  • • It forms silicates and phosphates with acidic oxides like silicon dioxide and phosphorus pentoxide.

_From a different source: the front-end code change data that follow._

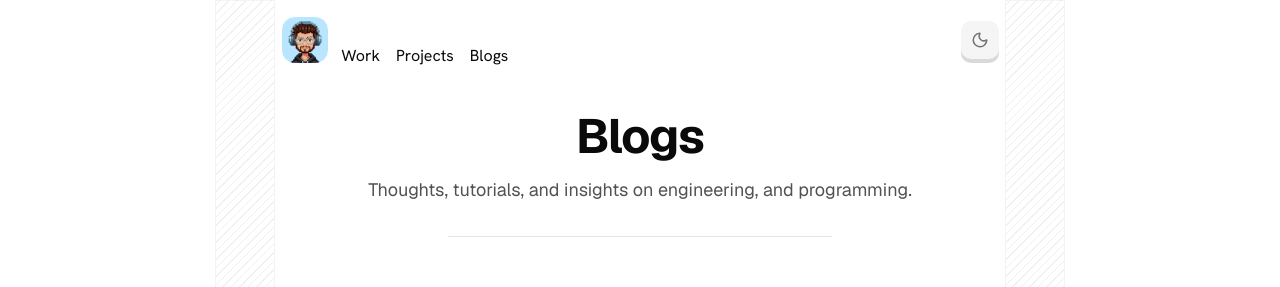
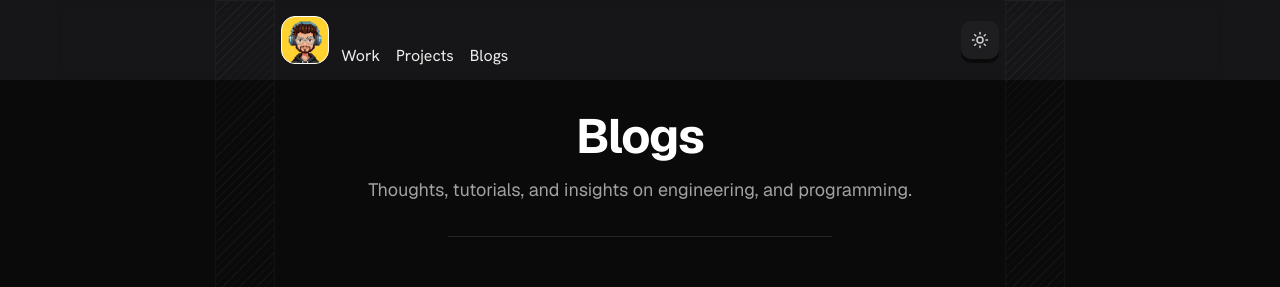
Before and after one commit to kaihere14/next_portfolio, a Next.js app: page /blogs in a window 1280 px wide. Shown: the top 287 px of the page. Built offline with nearby package versions, Linux system fonts and the light colour scheme; no server answers.

Commit message:
feat: default theme to dark mode if no preference is saved.

```diff
--- a/app/layout.tsx
+++ b/app/layout.tsx
@@ -29,10 +29,10 @@ const themeInitScript = `
     try {
       const savedTheme = localStorage.getItem('theme');
       const prefersDark = window.matchMedia('(prefers-color-scheme: dark)').matches;
-      if (savedTheme === 'dark' || (!savedTheme && prefersDark)) {
+      if (savedTheme === 'light') {
+        document.documentElement.classList.remove('dark');
+      } else {
         document.documentElement.classList.add('dark');
-      } else {
-        document.documentElement.classList.remove('dark');
       }
     } catch (e) {}
   })();
--- a/hooks/ThemeProvider.tsx
+++ b/hooks/ThemeProvider.tsx
@@ -21,12 +21,12 @@ let themeListeners: Array<() => void> = [];
 const themeStore = {
   getSnapshot: (): boolean => {
     const savedTheme = localStorage.getItem("theme");
-    // Default to light theme if no preference is saved
-    return savedTheme === "dark";
+    // Default to dark theme if no preference is saved
+    return savedTheme !== "light";
   },
   getServerSnapshot: (): boolean => {
-    // Return consistent value for SSR - will be updated on client
-    return false;
+    // Return consistent value for SSR - default to dark
+    return true;
   },
   subscribe: (listener: () => void): (() => void) => {
     themeListeners.push(listener);
```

This property will make lime useful as a flux in metallurgy which removes impurities.



  • Properties of Quick Lime:

  • • Lime is a white shapeless or amorphous solid.

  • • It has a high melting point of 2572oC.

  • • It is extremely stable and even fusion cannot decompose it.

  • Solubility:

    In water: Reacts with water to produce calcium hydroxide.
    In Acids: It also soluble in acids.
    In Alcohols: it is insoluble in alcohol
    In Organic: soluble with most of organic solvents.

    Uses of Lime:


  • • Lime is used for medicinal purposes, plant, insecticides and animal food.

  • • It is also used as a laboratory reagent for gas absorption, dehydration, and precipitation etc.

  • • It is used as a reagent in the production of paper, cement, and high-grade steel.

  • • It finds use in detailing hides.

  • • It can be used as water softening and in the recovery of ammonia

  • • It finds vast use in the production of soap, varnish, refractories, rubber, and lime bricks.

  • • It also finds use in the making of calcium carbide, nitrate, basic calcium, and calcium bisulphite.

  • • Improves soil quality.

  • • It is used in water treatment plants, to control the acidity of the water being treated and to treat impurities present in the water;

  • • Act as a filler to strengthen paper products;

  • • It can be used as a refractory, a heat-resistant material used to line the insides of furnaces;

  • • In the manufacture of other chemical materials;

  • • As a preservative for poultry feed;

  • • Used in insecticides and fungicides;

  • • It is also used in the removal of hair from hides before tanning.

  • • It is also used as a food additive to maintain proper acidity and give bulk to a food product.

  • Interesting Facts about Calcium oxide:

  • • Calcium oxide is frequently used to "lime" lake waters that have been acidified by acid rain it reacts with them and neutralizes acids in the lake. It also formed when nitric and sulfuric acid in acid rain are carried to earth by rain, sleet, snow, and other methods of precipitation.

  • • When calcium oxide is heated near its melting point, it gives off a bright white light. In the years before electricity was discovered for lighting, particularly during the second half of the nineteenth century it was used as lime light source, heated lime was used to create the bright lights required to illuminate stage productions.

  • • Because it was thought to increase the speed in decomposition of soft tissue, quicklime has historically been used in the funeral of diseased animals and humans. For instance, bodies of plague victims in London in 1666 were instructed to be buried in quicklime.

  • Health Risk:


    Contact to calcium oxide can cause injury to the skin, nose, eyes, and respiratory system. People who use the product in their line of work or at home for (garden purposes) for example, people who are working must be extreme caution not to breathing in, swallowing, or otherwise coming into contact with the chemical. If such contact occurs, it should be washed off completely with water and ask for medical assistance.